“My life at that time was full of passing relationships: people I knew for days, or even hours, and who posed for Polaroid-like snapshots in my memory which outlast many of the long-exposure images I’ve collected since.”
“My sense of the scale of the world, and its speed, changed that night, and I carry the memory with me today the way some people carry amulets or worry stones: a reminder that there is always an Iceland to return to, a place where, in an unexplored city in the wee hours just south of the Arctic Circle, strangers are dancing and the seemingly impossible isn’t. I was twenty-two, but I think of this as when my twenties actually began.”
“You’re far from home. It’s quiet. All at once, you have a thrilling sense of nowness, of the sheer potential of a verdant night with all these unmet people in it. For a long time after that, you think you’ll never lose this life, those dreams.
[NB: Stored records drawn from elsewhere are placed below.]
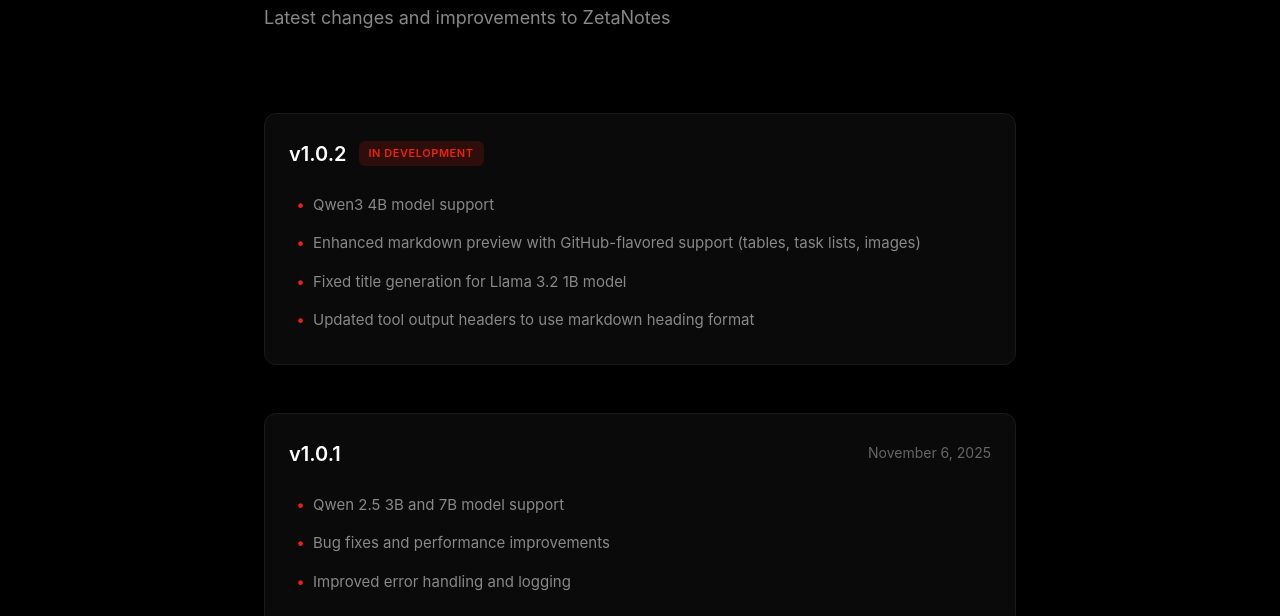
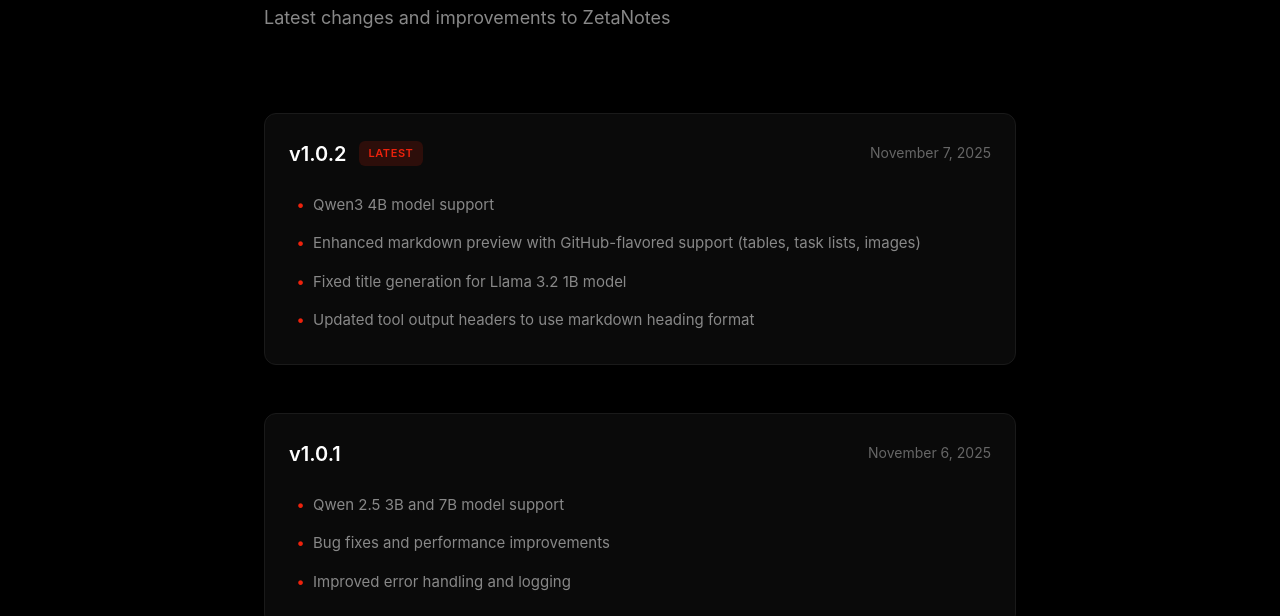
Before and after one commit to rabah-khalek/zetanotes, a plain HTML site: page docs/changelog.html in a window 1280 px wide. Shown: the part 189-805 px from the top of the page. Drawn offline with Linux system fonts and the light colour scheme.

Commit message:
1.0.2: updating changelog

```diff
--- a/docs/changelog.html
+++ b/docs/changelog.html
@@ -342,11 +342,12 @@
         <h1>Updates</h1>
         <p class="subtitle">Latest changes and improvements to ZetaNotes</p>
 
-        <!-- Coming Soon: Version 1.0.2 -->
+        <!-- Version 1.0.2 -->
         <div class="changelog-entry">
             <div class="changelog-header">
                 <span class="version">v1.0.2</span>
-                <span class="badge badge-latest">In Development</span>
+                <span class="badge badge-latest">Latest</span>
+                <span class="date">November 7, 2025</span>
             </div>
             <div class="changelog-content">
                 <ul>
```
Also changed, not shown: docs/index.html (+2 -2 lines).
But that was, as they say, then.”
For all the twenty-somethings reading this, do me a small favor; you need to. Read this absolutely beautiful and in its own way, heartbreaking, gem of a writeup by Nathan Heller on our semi-charmed lives – go here.